Two former French police officers have both been sentenced to seven years in prison for the rape of a Canadian tourist at the historic former headquarters of the Paris police.
Antoine Quirin and Nicolas Redouane were sentenced on Thursday by the Paris Court of Assizes for the rape of a Canadian tourist within the premises of the Paris judicial police in April 2014.
The men denied raping 39-year-old Emily Spanton - who waived her right to anonymity and gave interviews before the trial - in 2014, and claim the alleged victim consented to sexual interactions during a booze-fuelled evening.
The crime took place at the 36 Quai des Orfevres police headquarters made famous by the Maigret detective novels by Belgian author Georges Simenon.
Both were members of the Brigade de Recherche et d’Intervention (BRI) force that specialises in serious criminal cases such as armed robbery.
Spanton said she met a group of officers in an Irish pub in April 2014 and they invited her for a night tour of police headquarters. There, she claimed she was forced to drink whisky, perform oral sex and was raped several times.
The court was "convinced" by "consistent statements from the victim" and by "scientific and technical elements", including DNA expertise and telephone analyses, said Assize Court President Stéphane Duchemin.
"On the evening of April 22, 2014, the accused were not policemen, but usurpers unworthy of their badges, acting in the same way as those they pursue. That evening they went over to the bad side," Philippe Courroye, prosecuting attorney, told the court.
According to Courroye, the story told by the policemen contained "clear elements of a cover-up and obvious inconsistencies."

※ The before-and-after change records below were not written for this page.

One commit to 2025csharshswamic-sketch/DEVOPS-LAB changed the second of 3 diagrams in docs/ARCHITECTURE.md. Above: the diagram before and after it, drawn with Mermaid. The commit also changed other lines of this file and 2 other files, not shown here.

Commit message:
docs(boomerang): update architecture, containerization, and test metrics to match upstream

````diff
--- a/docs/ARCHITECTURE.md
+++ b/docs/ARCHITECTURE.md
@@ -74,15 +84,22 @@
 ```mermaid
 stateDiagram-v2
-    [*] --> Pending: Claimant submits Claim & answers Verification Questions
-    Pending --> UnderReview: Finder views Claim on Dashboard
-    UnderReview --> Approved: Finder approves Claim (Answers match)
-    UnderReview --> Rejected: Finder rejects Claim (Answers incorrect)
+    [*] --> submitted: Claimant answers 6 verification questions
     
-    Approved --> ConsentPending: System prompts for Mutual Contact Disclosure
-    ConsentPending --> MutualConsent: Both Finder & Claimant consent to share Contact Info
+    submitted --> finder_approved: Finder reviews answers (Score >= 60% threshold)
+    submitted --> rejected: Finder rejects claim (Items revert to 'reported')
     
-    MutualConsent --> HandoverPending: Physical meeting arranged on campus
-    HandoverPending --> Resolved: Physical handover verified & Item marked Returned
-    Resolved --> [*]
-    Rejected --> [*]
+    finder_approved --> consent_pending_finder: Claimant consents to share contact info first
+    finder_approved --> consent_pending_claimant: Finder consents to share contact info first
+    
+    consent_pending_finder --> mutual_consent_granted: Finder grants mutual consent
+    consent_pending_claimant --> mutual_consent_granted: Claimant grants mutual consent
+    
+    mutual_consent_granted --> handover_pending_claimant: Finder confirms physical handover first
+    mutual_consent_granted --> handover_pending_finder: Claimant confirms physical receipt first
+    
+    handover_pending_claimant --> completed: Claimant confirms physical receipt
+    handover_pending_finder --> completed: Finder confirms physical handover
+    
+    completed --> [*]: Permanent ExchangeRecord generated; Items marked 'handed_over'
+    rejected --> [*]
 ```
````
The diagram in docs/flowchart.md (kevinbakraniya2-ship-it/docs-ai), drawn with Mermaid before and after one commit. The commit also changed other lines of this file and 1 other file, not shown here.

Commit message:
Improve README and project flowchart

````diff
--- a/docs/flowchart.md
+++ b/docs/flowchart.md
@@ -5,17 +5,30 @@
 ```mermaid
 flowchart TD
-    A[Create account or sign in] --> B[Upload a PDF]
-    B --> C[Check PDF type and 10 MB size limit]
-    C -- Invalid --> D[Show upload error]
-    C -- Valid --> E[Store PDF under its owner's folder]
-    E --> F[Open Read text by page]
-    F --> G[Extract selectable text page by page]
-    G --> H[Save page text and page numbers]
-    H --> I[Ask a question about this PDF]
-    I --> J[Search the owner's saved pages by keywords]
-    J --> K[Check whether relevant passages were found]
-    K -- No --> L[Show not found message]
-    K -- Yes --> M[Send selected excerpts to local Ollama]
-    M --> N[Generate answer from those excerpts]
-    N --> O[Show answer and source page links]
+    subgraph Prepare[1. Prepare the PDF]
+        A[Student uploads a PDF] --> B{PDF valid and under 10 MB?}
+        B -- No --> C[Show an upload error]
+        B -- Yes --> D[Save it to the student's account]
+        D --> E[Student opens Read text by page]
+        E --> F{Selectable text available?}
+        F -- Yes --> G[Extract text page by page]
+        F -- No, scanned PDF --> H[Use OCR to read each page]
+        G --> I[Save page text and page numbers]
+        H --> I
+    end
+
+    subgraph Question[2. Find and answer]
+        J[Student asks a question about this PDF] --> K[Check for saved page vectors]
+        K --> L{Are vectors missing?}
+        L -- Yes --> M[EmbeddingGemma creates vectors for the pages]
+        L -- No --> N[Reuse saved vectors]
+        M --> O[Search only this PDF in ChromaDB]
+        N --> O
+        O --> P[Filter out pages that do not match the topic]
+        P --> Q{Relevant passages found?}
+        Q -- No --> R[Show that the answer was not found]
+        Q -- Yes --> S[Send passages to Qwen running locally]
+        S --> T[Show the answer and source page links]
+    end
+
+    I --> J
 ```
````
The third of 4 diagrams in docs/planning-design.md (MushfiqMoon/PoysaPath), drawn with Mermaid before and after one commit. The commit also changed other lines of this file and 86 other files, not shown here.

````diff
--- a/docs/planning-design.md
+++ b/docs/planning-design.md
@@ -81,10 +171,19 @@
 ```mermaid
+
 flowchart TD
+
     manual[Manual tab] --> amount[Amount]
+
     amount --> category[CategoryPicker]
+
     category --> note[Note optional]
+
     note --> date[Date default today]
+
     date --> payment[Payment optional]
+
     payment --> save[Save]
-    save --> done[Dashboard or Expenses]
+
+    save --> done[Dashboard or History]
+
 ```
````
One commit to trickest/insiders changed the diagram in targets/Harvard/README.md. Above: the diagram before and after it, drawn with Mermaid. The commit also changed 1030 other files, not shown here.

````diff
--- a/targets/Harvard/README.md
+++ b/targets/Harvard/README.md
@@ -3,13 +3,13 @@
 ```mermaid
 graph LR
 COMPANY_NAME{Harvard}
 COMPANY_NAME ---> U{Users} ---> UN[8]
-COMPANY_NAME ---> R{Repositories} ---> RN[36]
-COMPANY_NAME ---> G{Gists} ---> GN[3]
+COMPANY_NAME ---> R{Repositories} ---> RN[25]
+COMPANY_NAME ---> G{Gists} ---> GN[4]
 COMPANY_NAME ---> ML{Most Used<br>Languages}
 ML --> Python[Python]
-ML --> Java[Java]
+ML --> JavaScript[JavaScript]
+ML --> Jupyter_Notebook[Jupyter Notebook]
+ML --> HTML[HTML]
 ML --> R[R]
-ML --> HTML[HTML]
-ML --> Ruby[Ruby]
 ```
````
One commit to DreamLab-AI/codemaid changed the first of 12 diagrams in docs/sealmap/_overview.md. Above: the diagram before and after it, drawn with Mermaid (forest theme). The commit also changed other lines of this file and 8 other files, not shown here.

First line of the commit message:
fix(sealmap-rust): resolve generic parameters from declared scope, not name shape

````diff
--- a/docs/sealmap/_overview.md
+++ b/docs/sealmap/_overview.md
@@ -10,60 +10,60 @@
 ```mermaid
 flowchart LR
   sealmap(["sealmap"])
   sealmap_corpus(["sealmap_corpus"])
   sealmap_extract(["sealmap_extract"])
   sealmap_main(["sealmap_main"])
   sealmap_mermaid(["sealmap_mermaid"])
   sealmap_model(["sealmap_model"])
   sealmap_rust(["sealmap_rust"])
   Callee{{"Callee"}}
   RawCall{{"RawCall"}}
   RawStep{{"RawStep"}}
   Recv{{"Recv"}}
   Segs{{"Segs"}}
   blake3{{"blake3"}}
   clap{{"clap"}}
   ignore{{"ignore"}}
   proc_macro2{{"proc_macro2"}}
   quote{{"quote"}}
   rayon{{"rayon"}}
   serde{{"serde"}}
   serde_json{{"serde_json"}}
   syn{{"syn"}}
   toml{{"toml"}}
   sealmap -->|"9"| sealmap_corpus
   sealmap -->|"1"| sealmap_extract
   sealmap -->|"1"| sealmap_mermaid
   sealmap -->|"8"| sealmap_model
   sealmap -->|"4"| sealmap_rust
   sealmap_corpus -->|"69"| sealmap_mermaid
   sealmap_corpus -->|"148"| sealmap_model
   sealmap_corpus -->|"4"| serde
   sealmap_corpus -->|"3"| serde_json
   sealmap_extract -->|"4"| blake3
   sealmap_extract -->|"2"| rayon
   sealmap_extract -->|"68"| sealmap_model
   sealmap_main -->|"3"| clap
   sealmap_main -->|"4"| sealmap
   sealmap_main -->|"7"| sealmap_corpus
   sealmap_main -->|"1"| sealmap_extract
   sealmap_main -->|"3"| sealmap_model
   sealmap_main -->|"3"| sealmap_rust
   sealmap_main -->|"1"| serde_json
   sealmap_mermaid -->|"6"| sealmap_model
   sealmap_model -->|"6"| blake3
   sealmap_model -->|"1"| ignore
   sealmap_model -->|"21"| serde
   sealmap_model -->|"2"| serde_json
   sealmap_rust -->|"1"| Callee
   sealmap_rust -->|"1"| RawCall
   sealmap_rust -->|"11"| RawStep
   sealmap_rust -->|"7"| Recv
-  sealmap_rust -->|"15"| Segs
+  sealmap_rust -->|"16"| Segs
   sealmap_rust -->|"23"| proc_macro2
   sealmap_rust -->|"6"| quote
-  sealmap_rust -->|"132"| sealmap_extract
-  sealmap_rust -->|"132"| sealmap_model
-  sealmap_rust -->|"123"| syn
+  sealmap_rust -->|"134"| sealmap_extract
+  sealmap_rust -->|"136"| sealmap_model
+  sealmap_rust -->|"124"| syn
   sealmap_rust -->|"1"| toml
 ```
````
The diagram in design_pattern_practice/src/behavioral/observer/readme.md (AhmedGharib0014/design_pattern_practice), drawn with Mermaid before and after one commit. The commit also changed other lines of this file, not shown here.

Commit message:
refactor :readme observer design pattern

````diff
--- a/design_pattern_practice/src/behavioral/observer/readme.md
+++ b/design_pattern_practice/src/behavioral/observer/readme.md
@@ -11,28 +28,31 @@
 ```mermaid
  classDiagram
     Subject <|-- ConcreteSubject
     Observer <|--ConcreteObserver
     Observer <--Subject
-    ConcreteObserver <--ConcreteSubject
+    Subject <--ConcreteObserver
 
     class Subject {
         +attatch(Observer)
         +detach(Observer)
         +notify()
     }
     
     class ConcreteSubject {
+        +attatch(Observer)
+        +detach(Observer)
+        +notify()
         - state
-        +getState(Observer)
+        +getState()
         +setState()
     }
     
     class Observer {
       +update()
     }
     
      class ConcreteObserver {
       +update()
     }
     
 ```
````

The case, which gripped French media, was heard for the past two weeks in a courthouse next to the former police headquarters.